** Opening SUPPLIED MATERIAL block **
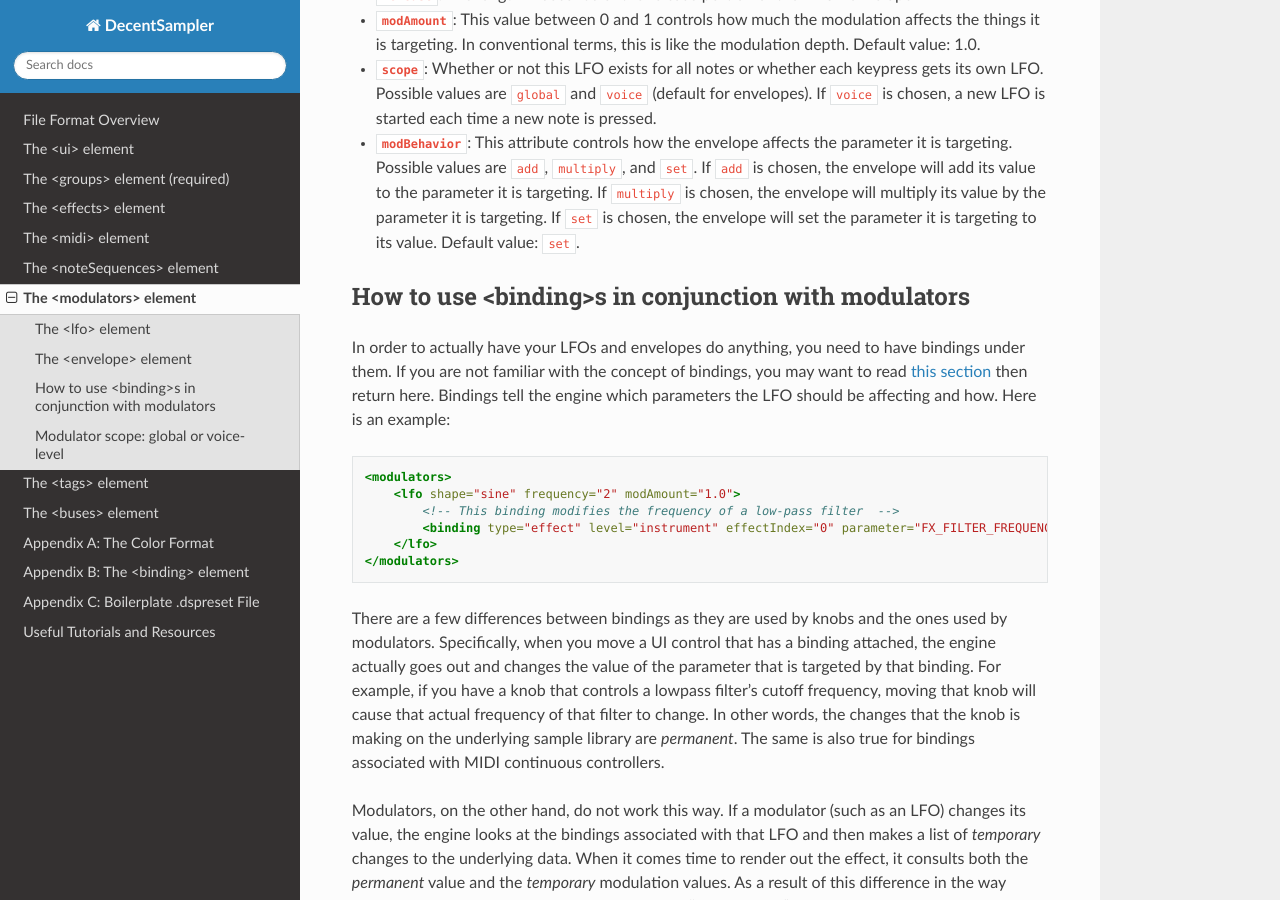
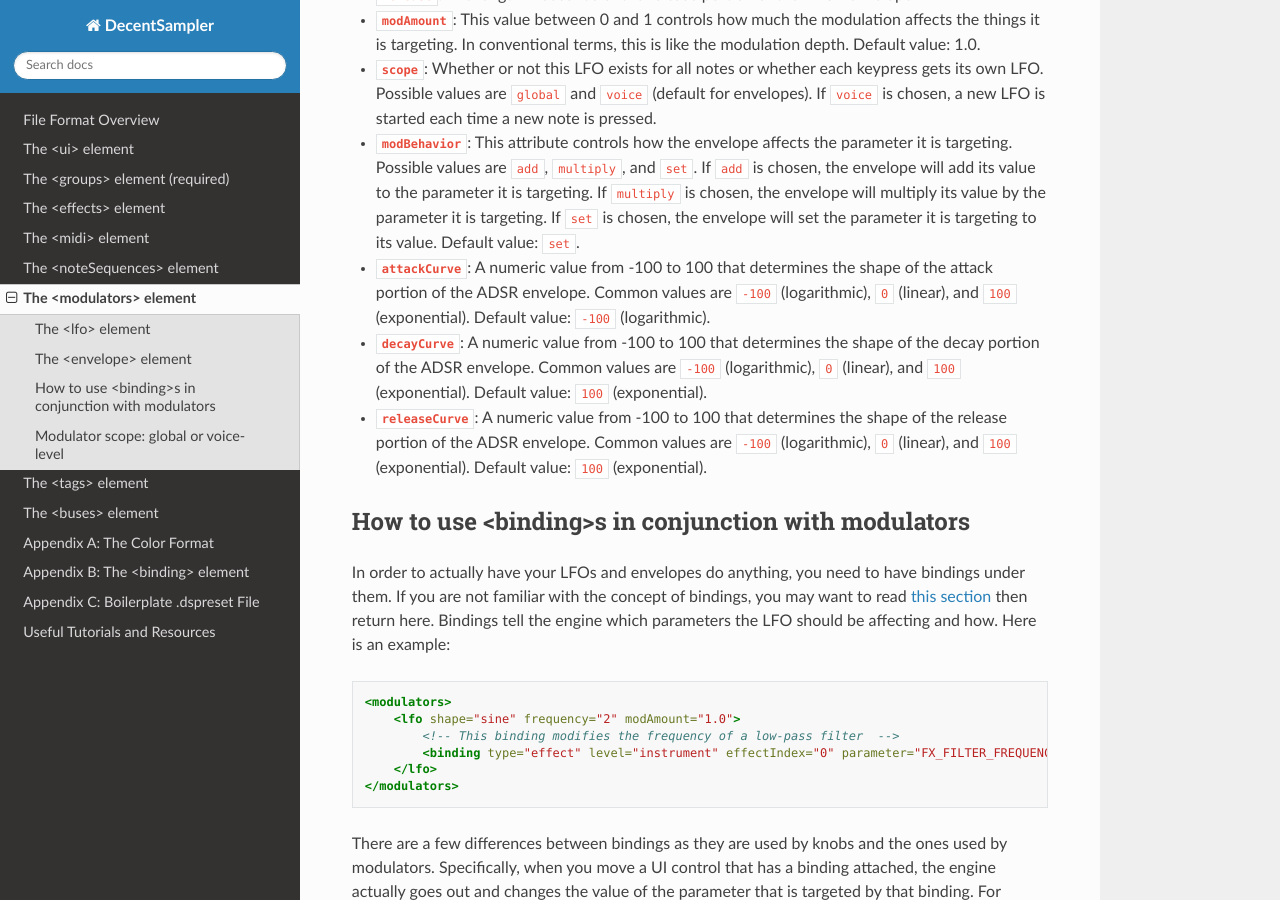
Before and after one commit to DecentSamples/DecentSampler-Developers-Guide, a Sphinx documentation site: the page built from docs/source/the-modulators-element.md, in a window 1280 px wide and 900 px high, scrolled down 1381 px. Built offline with Sphinx 7.4.7 and the Read the Docs theme 3.1.0, drawn with Linux system fonts in a browser that asks for light colours.

Commit message:
Documented the attackCurve, decayCurve, and releaseCurve parameters for the <envelope> element.

```diff
--- a/docs/source/the-modulators-element.md
+++ b/docs/source/the-modulators-element.md
@@ -43,6 +43,9 @@ This element has the following attributes:
 - **`modAmount`**: This value between 0 and 1 controls how much the  modulation affects the things it is targeting. In conventional terms, this is like the modulation depth. Default value: 1.0.
 - **`scope`**: Whether or not this LFO exists for all notes or whether each keypress gets its own LFO. Possible values are `global` and `voice` (default for envelopes). If `voice` is chosen, a new LFO is started each time a new note is pressed.
 - **`modBehavior`**: This attribute controls how the envelope affects the parameter it is targeting. Possible values are `add`, `multiply`, and `set`. If `add` is chosen, the envelope will add its value to the parameter it is targeting. If `multiply` is chosen, the envelope will multiply its value by the parameter it is targeting. If `set` is chosen, the envelope will set the parameter it is targeting to its value. Default value: `set`.
+- **`attackCurve`**: A numeric value from -100 to 100 that determines the shape of the attack portion of the ADSR envelope. Common values are `-100` (logarithmic), `0` (linear), and `100` (exponential). Default value: `-100` (logarithmic).
+- **`decayCurve`**: A numeric value from -100 to 100 that determines the shape of the decay portion of the ADSR envelope. Common values are `-100` (logarithmic), `0` (linear), and `100` (exponential). Default value: `100` (exponential).
+- **`releaseCurve`**: A numeric value from -100 to 100 that determines the shape of the release portion of the ADSR envelope. Common values are `-100` (logarithmic), `0` (linear), and `100` (exponential). Default value: `100` (exponential).
 
 ## How to use &lt;binding&gt;s in conjunction with modulators
 
```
** Closing SUPPLIED MATERIAL block **
__WHAT YOU ARE ASKED TO DO__. In the entries above, find each line with the string "source" and copy it.

__RESULT OF THIS EXERCISE__.
Before and after one commit to DecentSamples/DecentSampler-Developers-Guide, a Sphinx documentation site: the page built from docs/source/the-modulators-element.md, in a window 1280 px wide and 900 px high, scrolled down 1381 px. Built offline with Sphinx 7.4.7 and the Read the Docs theme 3.1.0, drawn with Linux system fonts in a browser that asks for light colours.
--- a/docs/source/the-modulators-element.md
+++ b/docs/source/the-modulators-element.md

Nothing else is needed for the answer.